Whatever holiday type you’ve booked, your rights are determined by the FCDO advice, rather than any interview comments made by a government minister, explains Coulthurst. However, the process for cancelling/postponing will differ if you’ve booked a package deal or an independent break.
A package holiday provides the best consumer protections under the ATOL scheme and the Package Travel Regulations.
“If the country where you have a package holiday booked to is on the Department for Transport’s amber list, if the FCDO advice is that you shouldn’t travel to that destination [e.g. France or Spain] then the package holiday provider should cancel the holiday and you will be entitled to a refund within 14 days, or you can switch your holiday to a green destination or an amber destination which the FCDO is advising you can travel to for a holiday,” says Coulthurst.
“However, If your package holiday is to one of those amber destinations which the FCDO is advising you can travel to for holidays – Malta, Crete, Corfu, Rhodes, Zante, Kos and the Canaries – the tour operator may be running the holiday and leaving it up to holidaymakers to decide whether they want to go.”
If holidaymakers are booked to one of the FCDO-permitted amber destinations listed above – but they no longer want to travel – they would be subject to the holiday provider’s terms and conditions.
“Due to travel having been so uncertain, most holiday providers are providing very flexible booking terms,” says Coulthurst.
“It is likely that you will be able to swap your holiday to a green destination if you want to or rebook for a different date in the hope that the destination will then be on the green list. You’ll need to speak to your holiday provider and find out the parameters of what you can do and when you need to do it by.”
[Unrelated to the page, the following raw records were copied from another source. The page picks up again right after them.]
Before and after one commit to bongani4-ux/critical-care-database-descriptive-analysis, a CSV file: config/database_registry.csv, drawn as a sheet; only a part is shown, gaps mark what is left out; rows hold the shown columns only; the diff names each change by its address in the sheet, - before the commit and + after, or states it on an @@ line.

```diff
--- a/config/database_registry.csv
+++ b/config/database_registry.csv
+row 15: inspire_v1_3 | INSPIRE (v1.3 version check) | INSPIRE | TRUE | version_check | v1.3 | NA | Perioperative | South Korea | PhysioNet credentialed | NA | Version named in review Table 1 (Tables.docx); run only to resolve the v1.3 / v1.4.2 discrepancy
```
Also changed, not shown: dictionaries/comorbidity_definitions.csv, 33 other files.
What are your rights with an independent holiday?
It is a different picture if you have booked your flight and accommodation separately and not as a package.
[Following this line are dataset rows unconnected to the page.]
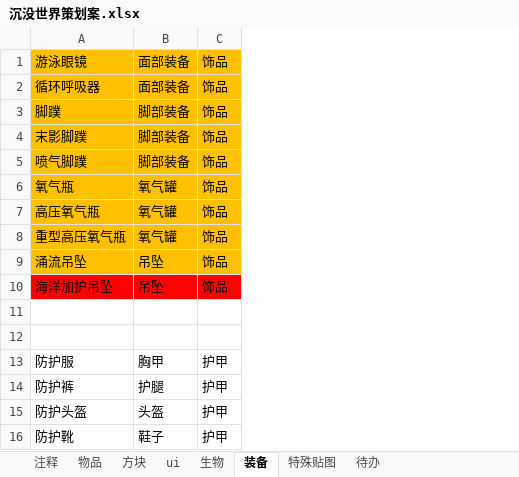
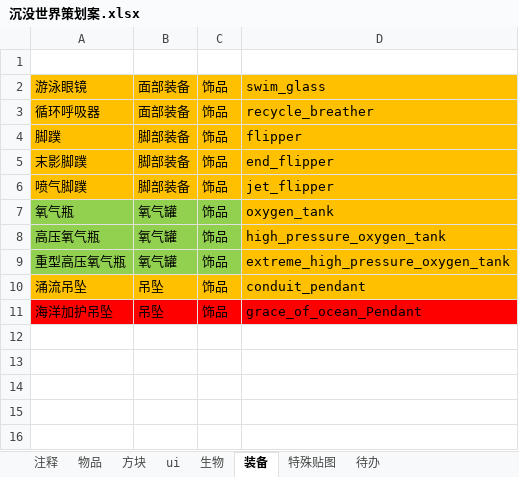
Before and after one commit to M-F-R-F/Sunken-World, an Excel workbook: 沉没世界策划案.xlsx, sheet 装备, drawn as a sheet; values as stored, in another font and other column widths than the file's, no borders; removed rows and columns are numbered as before the commit, all else as after; the diff names each change by its address in the sheet, - before the commit and + after, or states it on an @@ line.

```diff
--- a/沉没世界策划案.xlsx (sheet 装备)
+++ b/沉没世界策划案.xlsx (sheet 装备)
+column D, rows 2-11: swim_glass | recycle_breather | flipper | end_flipper | jet_flipper | oxygen_tank | high_pressure_oxygen_tank | extreme_high_pressure_oxygen_tank | conduit_pendant | grace_of_ocean_Pendant
+row 1: (empty)
-A7:C9 fill: #FFC000
+A7:C9 fill: #92D050
-row 11: (empty)
-row 12: (empty)
-row 13: 防护服 | 胸甲 | 护甲
-row 14: 防护裤 | 护腿 | 护甲
-row 15: 防护头盔 | 头盔 | 护甲
-row 16: 防护靴 | 鞋子 | 护甲
```
Also changed, not shown: sheet 物品, sheet 方块, sheet 注释, sheet 待办, 6 other files.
“Be aware that if you do choose to book your flight separately, you will be governed by the airline’s terms and conditions. So, even if the FCDO is advising against holidays to your destination, the flight might still go (its argument would be that it is allowing people to make essential journeys),” says Coulthurst.
“Each airline has its own policies on this. Some will allow you to take a voucher to spend at another time. Be aware that a voucher is not covered by ATOL if your airline was to cease trading (you would need end supplier failure cover in your insurance to cover this).
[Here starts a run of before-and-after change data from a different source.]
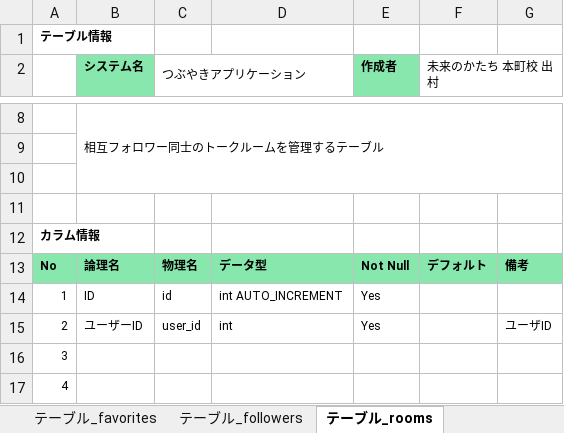
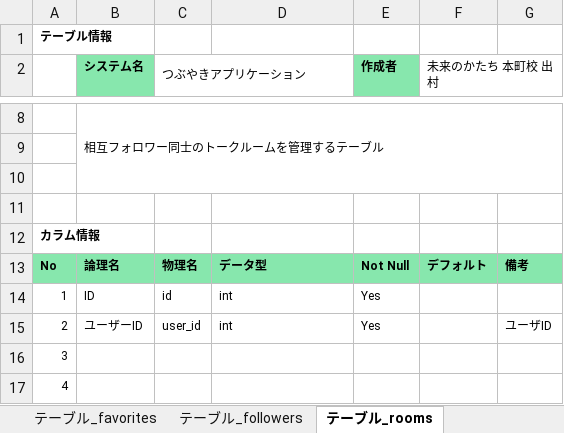
Before and after one commit to KAZ5298/Portfolio_TwitterApp, an Excel workbook: doc/03.詳細設計/テーブル定義書.xlsx, sheet テーブル_rooms, drawn as a sheet; only a part is shown, gaps mark what is left out; values as stored, in another font and other column widths than the file's, no borders; the diff names each change by its address in the sheet, - before the commit and + after, or states it on an @@ line.

```diff
--- a/doc/03.詳細設計/テーブル定義書.xlsx (sheet テーブル_rooms)
+++ b/doc/03.詳細設計/テーブル定義書.xlsx (sheet テーブル_rooms)
-D14: int AUTO_INCREMENT
+D14: int
```
Also changed, not shown: doc/02.画面設計/画面設計書.xlsx, 3 other files.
“Some airlines won’t give you a voucher but will allow you to change your flight and pay the fare difference, but you often have to do this within a certain time frame if you are to avoid change fees.”
What if you have a voucher from 2020?
Many holidaymakers may still be dealing with vouchers or postponed trips from 2020 to countries that are now on the amber list. If you have a postponed trip to a country that’s on the amber list and is not permitted by the FCDO – such as Spain or mainland Greece – your rights remain the same as if this was a newly booked trip.
“If you have a package holiday to the Costa del Sol or Halkidiki, for example, these will be cancelled if the rules stay the same,” says Coulthurst. “You are likely to hear from the company within two weeks of the holiday taking place.”
If your postponed holiday is permitted by the FCDO – such as Crete – but you don’t want to go, you should speak to the holiday company about their terms and conditions and see if you can move it to another date or a green list destination, such as the Algarve or Madeira.
“If you have a refund credit note, you need to look at the date on that. ATOL protection for refund credit notes is currently until 30 September,” adds Coulthurst. “This means that if anything was to happen to the holiday company, your money is protected. A refund credit note can be used by you to rebook your holiday or can be cashed in for a full refund (which the legal requirement is that you receive within 14 days).”
And the golden rule to avoid losing money?
“Never cancel a holiday yourself,” says Coulthurst. “If you cancel, you risk losing your money. You have to wait for the holiday company to cancel. Your alternative, if it isn’t cancelled by them, is to move your holiday to a different date.”